Bowhunters Tackle New Buck Regulations
Bowhunters are gearing up for a new challenge this fall. They will be the first hunters to participate in a season governed by the Pennsylvania Game Commission's new buck antler restrictions. These regulations represent the first changes in the state's antler restrictions in 50 years.
Pennsylvania's bow season will open Saturday, Oct. 5, and conclude Saturday, Nov. 16. The six-week season will run concurrently at times with two other deer seasons.
Antler restriction regulations will vary throughout the state. In a 10-county area of western Pennsylvania, hunters may shoot only bucks that have at least four points on one antler. In all other counties - except in special regulations area counties - hunters are limited to shooting bucks that have at least three points on one antler.
All hunters in the state's six special regulations area counties -- Allegheny, Bucks, Chester, Delaware, Montgomery and Philadelphia -- may still harvest bucks that have at least one three-inch spike or an antler with two or more points. In addition, statewide, junior license holders, disabled hunters with a permit to use a vehicle, and Pennsylvania residents on active-duty in the U.S. Armed Forces, may still harvest bucks that have at least one three-inch spike or an antler with two or more points.
"These regulatory changes have been made to improve the state's deer breeding ecology and increase the number and size of bucks in the herd," said Vern Ross, Game Commission executive director. "By increasing the number of antler points required for a buck to be legal, we will protect a significant percentage of younger bucks. As a result, hunters next year should begin to see more and larger bucks than they have ever seen before."

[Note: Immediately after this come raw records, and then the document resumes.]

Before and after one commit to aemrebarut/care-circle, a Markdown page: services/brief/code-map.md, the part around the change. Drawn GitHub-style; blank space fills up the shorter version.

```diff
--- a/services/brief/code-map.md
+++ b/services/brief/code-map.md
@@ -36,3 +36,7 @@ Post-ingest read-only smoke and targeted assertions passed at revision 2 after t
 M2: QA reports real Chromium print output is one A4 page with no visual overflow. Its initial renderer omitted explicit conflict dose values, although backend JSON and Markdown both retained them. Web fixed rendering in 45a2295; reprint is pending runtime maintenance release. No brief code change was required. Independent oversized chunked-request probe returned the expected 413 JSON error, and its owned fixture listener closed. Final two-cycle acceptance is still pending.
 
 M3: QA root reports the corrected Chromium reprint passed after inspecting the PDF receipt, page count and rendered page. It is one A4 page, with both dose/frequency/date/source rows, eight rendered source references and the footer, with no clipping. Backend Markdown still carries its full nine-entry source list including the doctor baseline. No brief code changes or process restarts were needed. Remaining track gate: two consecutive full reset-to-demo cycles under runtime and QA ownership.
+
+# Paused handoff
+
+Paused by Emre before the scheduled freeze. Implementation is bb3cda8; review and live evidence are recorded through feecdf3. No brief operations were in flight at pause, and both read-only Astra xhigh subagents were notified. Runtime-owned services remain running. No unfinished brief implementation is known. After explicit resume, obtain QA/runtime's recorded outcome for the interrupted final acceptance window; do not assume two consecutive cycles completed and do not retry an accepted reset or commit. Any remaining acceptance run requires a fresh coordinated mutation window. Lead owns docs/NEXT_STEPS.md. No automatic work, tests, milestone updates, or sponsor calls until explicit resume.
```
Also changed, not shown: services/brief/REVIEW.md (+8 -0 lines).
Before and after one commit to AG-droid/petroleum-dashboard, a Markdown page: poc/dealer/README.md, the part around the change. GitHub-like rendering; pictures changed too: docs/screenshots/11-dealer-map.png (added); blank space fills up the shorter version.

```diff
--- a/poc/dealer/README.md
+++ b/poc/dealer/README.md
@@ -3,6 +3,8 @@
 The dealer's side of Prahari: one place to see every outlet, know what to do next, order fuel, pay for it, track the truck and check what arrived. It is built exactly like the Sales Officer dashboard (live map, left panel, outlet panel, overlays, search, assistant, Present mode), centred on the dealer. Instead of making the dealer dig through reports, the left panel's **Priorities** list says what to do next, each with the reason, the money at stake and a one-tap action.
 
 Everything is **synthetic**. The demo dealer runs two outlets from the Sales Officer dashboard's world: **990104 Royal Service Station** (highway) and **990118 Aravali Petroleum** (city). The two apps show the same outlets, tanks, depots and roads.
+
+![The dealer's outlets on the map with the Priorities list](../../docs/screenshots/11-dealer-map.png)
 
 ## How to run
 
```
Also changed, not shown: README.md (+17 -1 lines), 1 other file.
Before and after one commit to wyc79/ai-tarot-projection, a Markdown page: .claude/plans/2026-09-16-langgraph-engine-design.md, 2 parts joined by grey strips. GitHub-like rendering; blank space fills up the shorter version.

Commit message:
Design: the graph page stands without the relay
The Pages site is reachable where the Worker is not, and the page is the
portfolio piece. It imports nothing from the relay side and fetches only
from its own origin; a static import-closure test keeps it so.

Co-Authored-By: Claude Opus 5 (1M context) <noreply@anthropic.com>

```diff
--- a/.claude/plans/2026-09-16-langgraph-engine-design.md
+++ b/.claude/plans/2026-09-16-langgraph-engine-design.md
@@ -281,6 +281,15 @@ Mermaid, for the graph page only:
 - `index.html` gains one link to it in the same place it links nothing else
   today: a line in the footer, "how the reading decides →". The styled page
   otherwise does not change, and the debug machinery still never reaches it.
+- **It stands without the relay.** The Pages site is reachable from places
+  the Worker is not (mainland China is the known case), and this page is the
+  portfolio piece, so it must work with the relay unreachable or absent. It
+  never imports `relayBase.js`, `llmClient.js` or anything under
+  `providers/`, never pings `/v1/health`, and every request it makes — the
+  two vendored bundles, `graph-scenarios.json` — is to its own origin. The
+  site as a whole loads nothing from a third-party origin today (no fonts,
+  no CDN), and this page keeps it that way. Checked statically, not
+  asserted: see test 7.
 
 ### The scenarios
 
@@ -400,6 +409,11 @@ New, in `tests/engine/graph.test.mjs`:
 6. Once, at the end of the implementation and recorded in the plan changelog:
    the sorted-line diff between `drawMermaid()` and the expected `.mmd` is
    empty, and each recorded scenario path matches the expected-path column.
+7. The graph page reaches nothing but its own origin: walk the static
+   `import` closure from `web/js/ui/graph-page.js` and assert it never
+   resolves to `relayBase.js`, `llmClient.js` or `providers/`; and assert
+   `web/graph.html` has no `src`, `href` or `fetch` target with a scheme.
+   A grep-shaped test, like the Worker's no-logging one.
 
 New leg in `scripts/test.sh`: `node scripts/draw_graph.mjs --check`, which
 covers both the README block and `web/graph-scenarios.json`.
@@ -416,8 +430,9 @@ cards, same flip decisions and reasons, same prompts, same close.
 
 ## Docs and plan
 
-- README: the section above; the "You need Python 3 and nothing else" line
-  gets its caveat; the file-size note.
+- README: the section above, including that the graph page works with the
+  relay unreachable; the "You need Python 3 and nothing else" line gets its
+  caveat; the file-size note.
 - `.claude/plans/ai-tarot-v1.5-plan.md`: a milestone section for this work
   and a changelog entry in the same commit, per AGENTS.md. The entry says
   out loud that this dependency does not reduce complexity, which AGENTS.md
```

Dr. Gary Alt, Game Commission Deer Management Section supervisor, said the new antler regulations will surely influence hunter success rates and the way many Pennsylvanians hunt.
"There's no denying that it will take some hunters time to adjust to the new restrictions," Alt said. "Shooting at an antlered buck won't be as automatic a decision as it used to be. Last year, about one in five hunters shot a buck in our state. This year, buck hunter success rates will be lower but doe hunter success rates should increase. In the long run, Pennsylvania, its deer herd and deer hunting will be better for it.
"Antler restrictions are only a part of the Game Commission's approach to remedying the long-standing problems that have plagued Pennsylvania's deer management program. Other parts of the package, which include concurrent buck-doe hunting and increased early-season hunting opportunities, are designed to address overpopulation problems in many areas of the state."
Game Commission biologists have estimated that this year's statewide deer herd numbers 1.3 million, down from 2001's population of 1.4 million.
The antler restrictions are designed to carryover an additional 85,000 bucks that normally would be harvested by hunters. That will have a significant impact on the statewide annual buck harvest, which has averaged about 192,000 over the past five years. The antlerless allocation is designed to stabilize the statewide population.
The overall archery harvest dropped from 78,522 in 2000 to 74,051 in 2001. Last year, bowhunters took 40,753 bucks, which is up from 38,453 in 2000.
In 1993, when Pennsylvania expanded its four-week fall archery season to six weeks, bowhunters harvested 49,409 deer. Since then, harvests have been increasing almost annually.
Hunters heading afield for the opening day likely will face field conditions similar to those last year when drought impacted the availability of fall foods, and subsequently compelled deer to change their travel patterns in many areas of the state, particularly those at higher elevations. Gypsy moth defoliation also continues to impact some forested areas of the state's southcentral counties and this, too, may sway deer movements.
"Hunters shouldn't underestimate the importance of preseason and in-season scouting this fall, because the distribution of local deer populations may have been altered by the drought's impact on the distribution and abundance of natural foods," Alt said. "Depending on last year's hot spot, without scouting or finding active backup locations, could lead to a long, uneventful season. Scouting improves your chances of getting close to deer. Then the rest is up to you!"
The Game Commission urges bowhunters to take only responsible shots at deer to ensure a quick, clean kill. For most, that's a shot 20 yards or less at a deer broadside or quartering away. Bowhunters should shoot only at deer that are in their maximum effective shooting range - the furthest distance from which a hunter can consistently place arrows into a pie pan-sized target.
Archers also are reminded of regulatory changes in tackle requirements for the upcoming season. All bows must have a peak draw weight of at least 35 pounds. In addition, broadheads must have an outside diameter of at least 7/8th-inch with no less than two cutting edges in the same plane throughout the length of the cutting surface.